If you are given responsibility for signing off on the performance of the system, you are the expert. If, subsequently, you are not given enough time or the correct tools then be prepared to say that you cannot test the system adequately. Remember that the caveats you place in your final report may never make it into the summary presented to the management board!

5.) Get the workload right.
If you don’t test the system with the correct workload it won’t matter if everything else is perfect – the results will be wrong. This means you need to understand user behaviours and their frequency. Don’t forget to include error scenarios as well.

6.) Develop Quality Scripts.
Make sure your scripts emulate user behaviour as much as possible and remember that users make mistakes, leave processes early and have comfort breaks! Also, make sure your script check what is returned to the user is what is expected.

7.) Select an appropriate test environment.
Is best practise using a production-sized test environment? Not sure, but make sure your test environment is sized and up to the job involved. Make sure you can collect the necessary data about the performance of that environment during the load test.

8.) Run your performance tests for long enough and often enough.
Make sure your tests are repeatable and that the results they produce are statistically valid.

9.) Participation.
Get all the people that need to be involved in the performance test working togther. Unless you are superhuman and multi-skilled you will need DBAs, administrators, developers, Project Managers, etc., to assist in the test. Remember, for the best results get these stakeholders involved in the process early on.

10.) Remember, people want results not data.
Don’t just present the canned report from the performance test tool; you need to analyse the results and present the key facts of the load test.
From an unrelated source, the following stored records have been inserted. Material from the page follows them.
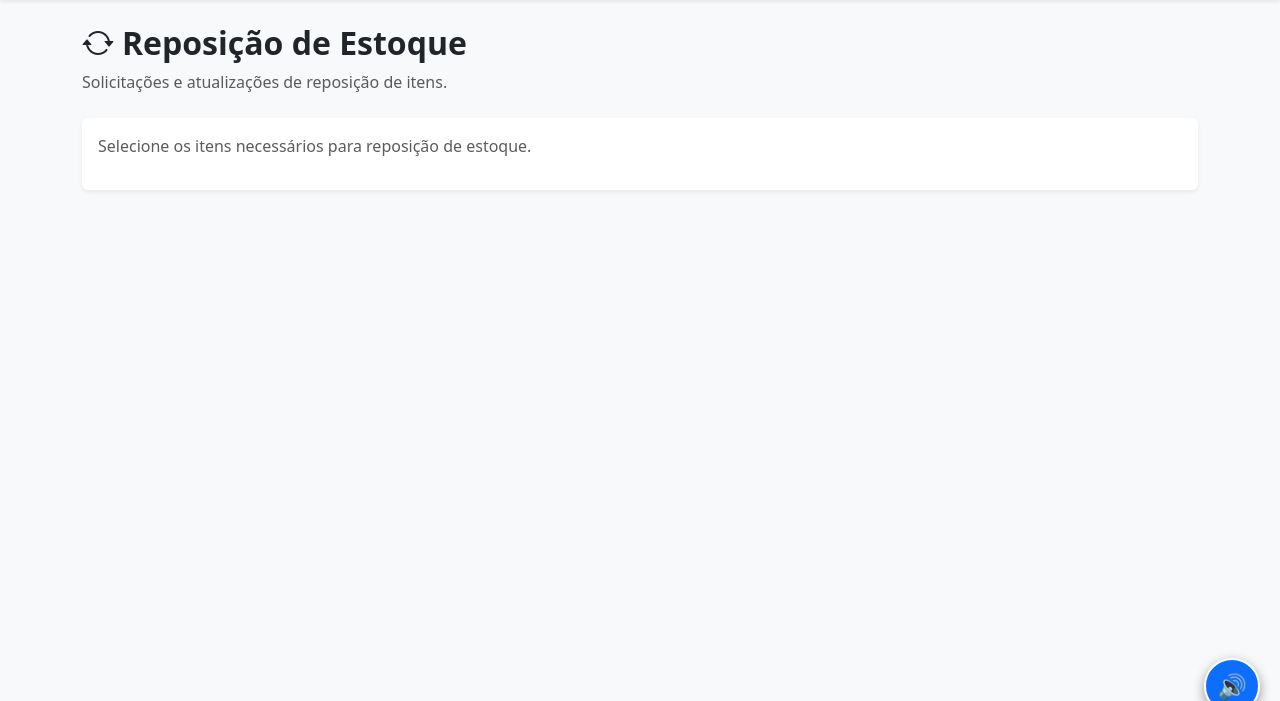
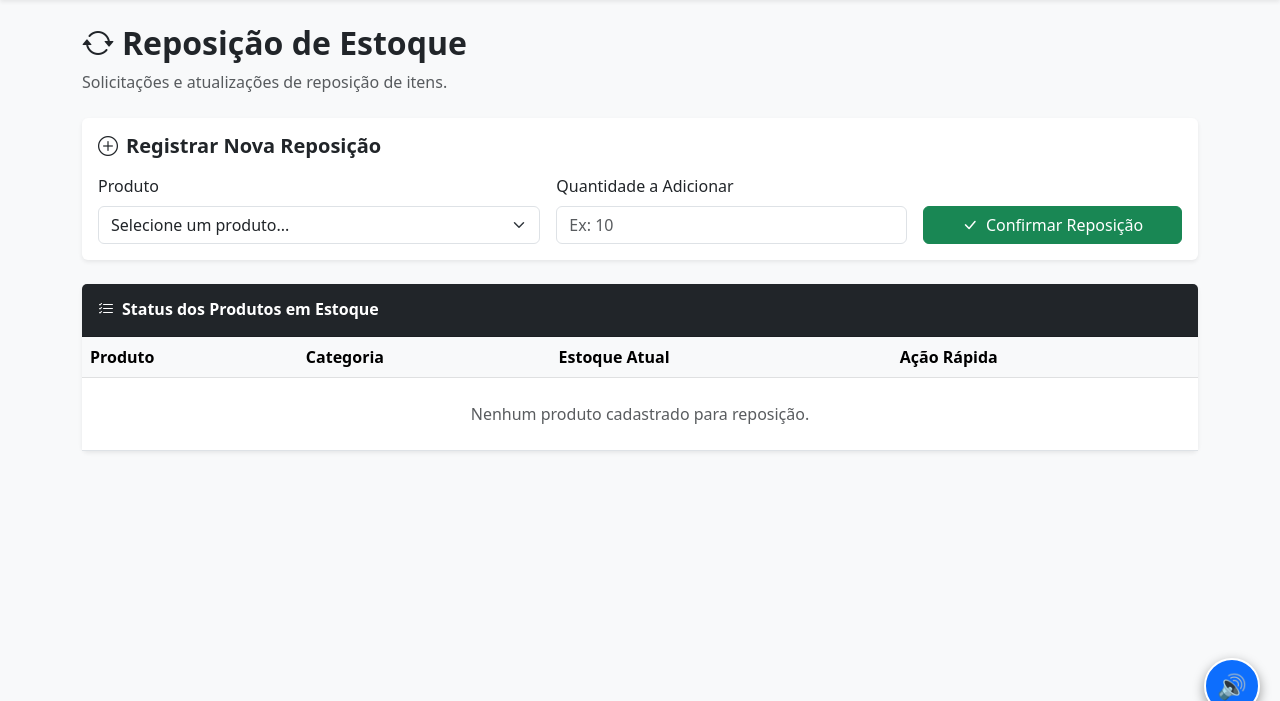
Before and after one commit to Hagane-no/Projeto-integrador-II, a Django app: page /reposicao/ in a window 1280 px wide. Shown: the part 56-757 px from the top of the page. Run offline with Django 5.2, Linux system fonts and the light colour scheme; a user stored in the database is signed in; data comes from the database, SQL or seed files in the repository.

Commit message:
Update reposicao.html

```diff
--- a/templates/reposicao.html
+++ b/templates/reposicao.html
@@ -10,9 +10,79 @@
     </div>
 </div>
 
+<div class="card shadow-sm border-0 mb-4">
+    <div class="card-body">
+        <h5 class="fw-bold mb-3"><i class="bi bi-plus-circle me-2"></i>Registrar Nova Reposição</h5>
+        <form method="POST">
+            {% csrf_token %}
+            <div class="row g-3">
+                <div class="col-md-5">
+                    <label class="form-label">Produto</label>
+                    <select name="produto" class="form-select" required>
+                        <option value="">Selecione um produto...</option>
+                        {% for prod in produtos %}
+                            <option value="{{ prod.id }}">{{ prod.nome }} (Atual: {{ prod.quantidade }})</option>
+                        {% endfor %}
+                    </select>
+                </div>
+                <div class="col-md-4">
+                    <label class="form-label">Quantidade a Adicionar</label>
+                    <input type="number" name="quantidade" class="form-control" min="1" placeholder="Ex: 10" required>
+                </div>
+                <div class="col-md-3 d-flex align-items-end">
+                    <button type="submit" class="btn btn-success w-100">
+                        <i class="bi bi-check-lg me-1"></i> Confirmar Reposição
+                    </button>
+                </div>
+            </div>
+        </form>
+    </div>
+</div>
+
 <div class="card shadow-sm border-0">
-    <div class="card-body">
-        <p class="text-muted">Selecione os itens necessários para reposição de estoque.</p>
+    <div class="card-header bg-dark text-white py-3">
+        <h5 class="mb-0 fs-6 fw-bold"><i class="bi bi-list-check me-2"></i>Status dos Produtos em Estoque</h5>
+    </div>
+    <div class="card-body p-0">
+        <div class="table-responsive">
+            <table class="table table-hover align-middle mb-0">
+                <thead class="table-light">
+                    <tr>
+                        <th>Produto</th>
+                        <th>Categoria</th>
+                        <th>Estoque Atual</th>
+                        <th>Ação Rápida</th>
+                    </tr>
+                </thead>
+                <tbody>
+                    {% for prod in produtos %}
+                        <tr>
+                            <td class="fw-bold">{{ prod.nome }}</td>
+                            <td>{{ prod.categoria.nome|default:"-" }}</td>
+                            <td>
+                                {% if prod.quantidade <= 5 %}
+                                    <span class="badge bg-danger">{{ prod.quantidade }} (Baixo)</span>
+                                {% else %}
+                                    <span class="badge bg-success">{{ prod.quantidade }}</span>
+                                {% endif %}
+                            </td>
+                            <td>
+                                <form method="POST" class="d-flex gap-2">
+                                    {% csrf_token %}
+                                    <input type="hidden" name="produto" value="{{ prod.id }}">
+                                    <input type="number" name="quantidade" class="form-control form-control-sm" style="width: 80px;" value="5" min="1">
+                                    <button type="submit" class="btn btn-outline-primary btn-sm">+ Adicionar</button>
+                                </form>
+                            </td>
+                        </tr>
+                    {% empty %}
+                        <tr>
+                            <td colspan="4" class="text-center py-4 text-muted">Nenhum produto cadastrado para reposição.</td>
+                        </tr>
+                    {% endfor %}
+                </tbody>
+            </table>
+        </div>
     </div>
 </div>
 {% endblock %}
```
And remember that different people will want different results from the load test – a manager will want to know if it passed whereas the DBA will want to know if the SGA is sized correctly, for example.